TASK DETAILS: Where a line of the listing below holds "throw", add it to the tally; give only the final number.

━━━━━━

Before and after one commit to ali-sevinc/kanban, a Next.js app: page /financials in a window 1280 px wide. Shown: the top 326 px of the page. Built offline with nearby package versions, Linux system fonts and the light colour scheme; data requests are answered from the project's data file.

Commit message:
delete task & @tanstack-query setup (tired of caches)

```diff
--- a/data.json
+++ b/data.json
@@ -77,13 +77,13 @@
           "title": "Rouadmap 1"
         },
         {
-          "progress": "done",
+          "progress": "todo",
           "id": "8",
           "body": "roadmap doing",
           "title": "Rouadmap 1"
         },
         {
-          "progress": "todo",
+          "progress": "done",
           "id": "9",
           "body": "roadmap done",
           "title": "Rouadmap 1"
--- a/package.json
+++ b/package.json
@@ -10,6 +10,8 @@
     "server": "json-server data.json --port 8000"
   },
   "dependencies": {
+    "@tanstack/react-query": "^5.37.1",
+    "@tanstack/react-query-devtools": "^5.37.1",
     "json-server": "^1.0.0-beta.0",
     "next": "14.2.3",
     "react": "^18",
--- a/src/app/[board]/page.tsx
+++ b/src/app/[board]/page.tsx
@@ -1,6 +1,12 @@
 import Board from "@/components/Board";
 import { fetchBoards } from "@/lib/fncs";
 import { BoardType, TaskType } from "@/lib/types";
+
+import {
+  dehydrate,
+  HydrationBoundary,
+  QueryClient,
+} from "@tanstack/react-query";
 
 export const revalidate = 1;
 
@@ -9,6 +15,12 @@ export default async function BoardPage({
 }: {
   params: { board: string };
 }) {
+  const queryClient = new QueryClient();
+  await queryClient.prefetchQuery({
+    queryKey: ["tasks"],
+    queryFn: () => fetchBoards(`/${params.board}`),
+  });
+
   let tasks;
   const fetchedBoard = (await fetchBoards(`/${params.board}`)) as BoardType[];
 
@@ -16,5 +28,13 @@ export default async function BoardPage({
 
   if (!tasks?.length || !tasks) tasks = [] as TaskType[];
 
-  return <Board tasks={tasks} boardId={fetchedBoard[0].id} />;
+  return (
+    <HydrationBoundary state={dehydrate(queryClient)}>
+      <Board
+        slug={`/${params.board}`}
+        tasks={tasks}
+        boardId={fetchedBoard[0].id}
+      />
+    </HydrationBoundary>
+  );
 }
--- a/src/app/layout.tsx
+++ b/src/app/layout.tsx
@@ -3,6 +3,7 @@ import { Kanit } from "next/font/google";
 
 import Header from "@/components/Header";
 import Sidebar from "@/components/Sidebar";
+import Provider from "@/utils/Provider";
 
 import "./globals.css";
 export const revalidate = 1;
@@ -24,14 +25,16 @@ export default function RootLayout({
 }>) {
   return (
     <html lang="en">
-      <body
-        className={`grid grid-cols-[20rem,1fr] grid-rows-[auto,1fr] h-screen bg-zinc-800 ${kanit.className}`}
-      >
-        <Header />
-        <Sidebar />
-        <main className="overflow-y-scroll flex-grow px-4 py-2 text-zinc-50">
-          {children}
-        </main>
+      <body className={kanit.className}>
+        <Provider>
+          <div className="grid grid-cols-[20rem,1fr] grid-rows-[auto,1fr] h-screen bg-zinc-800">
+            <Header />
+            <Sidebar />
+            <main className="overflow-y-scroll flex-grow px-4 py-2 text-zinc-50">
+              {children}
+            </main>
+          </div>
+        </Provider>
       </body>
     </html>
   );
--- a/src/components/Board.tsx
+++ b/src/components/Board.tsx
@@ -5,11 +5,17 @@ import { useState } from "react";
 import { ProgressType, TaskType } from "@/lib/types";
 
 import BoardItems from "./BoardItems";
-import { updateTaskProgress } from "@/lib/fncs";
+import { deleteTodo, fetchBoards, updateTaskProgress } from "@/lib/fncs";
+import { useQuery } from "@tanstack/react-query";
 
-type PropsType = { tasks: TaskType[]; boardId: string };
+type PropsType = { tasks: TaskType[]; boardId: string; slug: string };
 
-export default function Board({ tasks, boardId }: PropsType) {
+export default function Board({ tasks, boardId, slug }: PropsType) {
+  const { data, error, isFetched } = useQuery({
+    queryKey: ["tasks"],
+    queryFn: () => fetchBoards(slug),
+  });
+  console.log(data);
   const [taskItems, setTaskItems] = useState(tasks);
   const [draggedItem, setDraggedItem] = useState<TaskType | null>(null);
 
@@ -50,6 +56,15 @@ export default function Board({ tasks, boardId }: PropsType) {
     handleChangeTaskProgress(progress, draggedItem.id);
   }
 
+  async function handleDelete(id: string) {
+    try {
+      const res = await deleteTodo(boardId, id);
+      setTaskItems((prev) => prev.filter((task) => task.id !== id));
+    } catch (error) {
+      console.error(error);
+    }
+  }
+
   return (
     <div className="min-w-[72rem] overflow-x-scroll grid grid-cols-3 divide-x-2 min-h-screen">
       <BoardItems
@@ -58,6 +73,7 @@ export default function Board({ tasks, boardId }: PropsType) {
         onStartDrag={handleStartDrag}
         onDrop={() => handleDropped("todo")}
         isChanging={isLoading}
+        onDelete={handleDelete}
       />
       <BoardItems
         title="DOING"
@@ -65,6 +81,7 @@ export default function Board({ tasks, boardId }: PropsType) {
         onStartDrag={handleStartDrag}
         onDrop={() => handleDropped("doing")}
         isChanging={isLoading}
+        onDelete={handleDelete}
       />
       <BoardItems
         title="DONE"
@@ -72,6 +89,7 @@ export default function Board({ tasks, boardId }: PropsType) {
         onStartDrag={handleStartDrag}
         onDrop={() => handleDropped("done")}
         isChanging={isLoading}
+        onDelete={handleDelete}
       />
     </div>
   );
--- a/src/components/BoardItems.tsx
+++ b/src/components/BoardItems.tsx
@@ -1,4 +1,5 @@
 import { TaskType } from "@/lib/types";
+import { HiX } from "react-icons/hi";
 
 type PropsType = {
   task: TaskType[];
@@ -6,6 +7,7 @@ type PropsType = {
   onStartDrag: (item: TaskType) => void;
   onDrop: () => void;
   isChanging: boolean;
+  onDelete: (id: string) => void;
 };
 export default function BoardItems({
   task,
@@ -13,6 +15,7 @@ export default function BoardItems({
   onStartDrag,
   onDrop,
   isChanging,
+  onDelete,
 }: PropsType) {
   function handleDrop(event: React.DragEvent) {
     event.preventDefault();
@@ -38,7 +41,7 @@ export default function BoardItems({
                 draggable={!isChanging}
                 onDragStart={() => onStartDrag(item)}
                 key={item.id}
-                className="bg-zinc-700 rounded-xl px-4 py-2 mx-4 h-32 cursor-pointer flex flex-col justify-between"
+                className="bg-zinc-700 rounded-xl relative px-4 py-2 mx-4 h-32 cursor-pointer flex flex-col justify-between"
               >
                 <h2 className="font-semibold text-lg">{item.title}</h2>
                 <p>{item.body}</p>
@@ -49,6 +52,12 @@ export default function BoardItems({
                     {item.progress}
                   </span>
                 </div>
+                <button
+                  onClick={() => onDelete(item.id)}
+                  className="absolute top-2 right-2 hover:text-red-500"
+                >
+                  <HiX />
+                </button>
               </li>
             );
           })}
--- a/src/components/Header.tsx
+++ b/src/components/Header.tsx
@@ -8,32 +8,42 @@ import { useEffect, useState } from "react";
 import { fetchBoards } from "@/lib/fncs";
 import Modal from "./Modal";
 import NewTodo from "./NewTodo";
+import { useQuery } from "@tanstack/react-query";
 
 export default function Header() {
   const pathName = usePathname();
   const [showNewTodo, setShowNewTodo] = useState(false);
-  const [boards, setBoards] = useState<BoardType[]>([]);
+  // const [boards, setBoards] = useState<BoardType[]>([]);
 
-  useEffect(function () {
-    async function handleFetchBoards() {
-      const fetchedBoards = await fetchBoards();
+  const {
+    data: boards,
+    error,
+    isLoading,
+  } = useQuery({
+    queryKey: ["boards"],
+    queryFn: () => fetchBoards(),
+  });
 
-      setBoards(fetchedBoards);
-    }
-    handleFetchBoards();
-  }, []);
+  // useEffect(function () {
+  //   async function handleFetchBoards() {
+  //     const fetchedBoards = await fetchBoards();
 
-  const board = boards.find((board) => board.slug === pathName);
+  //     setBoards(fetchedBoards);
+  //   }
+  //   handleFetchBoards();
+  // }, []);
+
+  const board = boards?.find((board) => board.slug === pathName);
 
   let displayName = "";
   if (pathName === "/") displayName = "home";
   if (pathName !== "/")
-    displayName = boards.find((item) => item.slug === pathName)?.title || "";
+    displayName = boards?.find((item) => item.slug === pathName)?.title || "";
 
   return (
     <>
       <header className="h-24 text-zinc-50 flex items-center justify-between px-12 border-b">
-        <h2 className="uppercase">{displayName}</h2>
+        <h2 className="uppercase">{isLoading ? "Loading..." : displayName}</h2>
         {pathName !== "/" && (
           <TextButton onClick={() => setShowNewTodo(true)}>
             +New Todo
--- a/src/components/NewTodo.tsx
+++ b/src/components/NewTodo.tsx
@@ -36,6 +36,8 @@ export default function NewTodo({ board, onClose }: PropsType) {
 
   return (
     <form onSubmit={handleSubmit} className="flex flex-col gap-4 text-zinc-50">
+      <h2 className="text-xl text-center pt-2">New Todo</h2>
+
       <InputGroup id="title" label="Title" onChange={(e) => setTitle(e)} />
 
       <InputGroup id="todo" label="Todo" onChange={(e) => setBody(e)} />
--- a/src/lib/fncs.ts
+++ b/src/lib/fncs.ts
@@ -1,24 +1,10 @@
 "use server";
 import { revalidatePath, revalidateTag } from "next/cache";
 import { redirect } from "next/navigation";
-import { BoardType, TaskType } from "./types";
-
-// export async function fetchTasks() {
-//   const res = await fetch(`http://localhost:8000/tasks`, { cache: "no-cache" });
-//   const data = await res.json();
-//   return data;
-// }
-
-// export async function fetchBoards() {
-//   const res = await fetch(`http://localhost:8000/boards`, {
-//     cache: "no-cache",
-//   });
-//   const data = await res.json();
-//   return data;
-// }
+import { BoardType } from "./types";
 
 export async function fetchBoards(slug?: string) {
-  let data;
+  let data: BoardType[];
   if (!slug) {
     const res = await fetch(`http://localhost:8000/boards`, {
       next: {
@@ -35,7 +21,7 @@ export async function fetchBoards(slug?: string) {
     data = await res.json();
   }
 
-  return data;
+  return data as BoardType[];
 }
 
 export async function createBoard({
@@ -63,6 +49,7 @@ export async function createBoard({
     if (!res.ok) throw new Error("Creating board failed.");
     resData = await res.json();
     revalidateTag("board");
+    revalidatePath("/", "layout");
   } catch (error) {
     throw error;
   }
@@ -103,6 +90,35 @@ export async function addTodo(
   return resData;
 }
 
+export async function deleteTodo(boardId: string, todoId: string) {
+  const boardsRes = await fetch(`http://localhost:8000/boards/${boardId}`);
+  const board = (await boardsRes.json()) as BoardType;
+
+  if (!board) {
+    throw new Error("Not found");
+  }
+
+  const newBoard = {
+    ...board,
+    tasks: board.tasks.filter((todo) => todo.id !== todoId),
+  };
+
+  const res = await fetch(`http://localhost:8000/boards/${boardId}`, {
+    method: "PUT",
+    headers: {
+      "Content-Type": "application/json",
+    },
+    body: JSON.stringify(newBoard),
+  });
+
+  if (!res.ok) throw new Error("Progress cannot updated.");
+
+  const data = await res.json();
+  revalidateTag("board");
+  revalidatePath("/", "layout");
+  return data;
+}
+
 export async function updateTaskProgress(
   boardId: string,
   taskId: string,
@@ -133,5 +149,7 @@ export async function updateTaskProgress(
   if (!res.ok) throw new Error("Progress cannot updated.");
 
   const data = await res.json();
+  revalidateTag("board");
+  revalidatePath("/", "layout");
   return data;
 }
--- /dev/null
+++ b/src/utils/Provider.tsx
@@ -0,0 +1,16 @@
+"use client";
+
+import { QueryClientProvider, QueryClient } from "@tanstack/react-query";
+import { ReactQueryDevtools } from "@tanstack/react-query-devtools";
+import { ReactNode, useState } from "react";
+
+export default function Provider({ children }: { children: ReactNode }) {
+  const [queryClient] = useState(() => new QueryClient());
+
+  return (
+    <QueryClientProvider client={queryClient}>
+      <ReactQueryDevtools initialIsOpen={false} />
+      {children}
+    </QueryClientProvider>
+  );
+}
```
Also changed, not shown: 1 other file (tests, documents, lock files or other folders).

━━━━━━

TASK RESPONSE: 5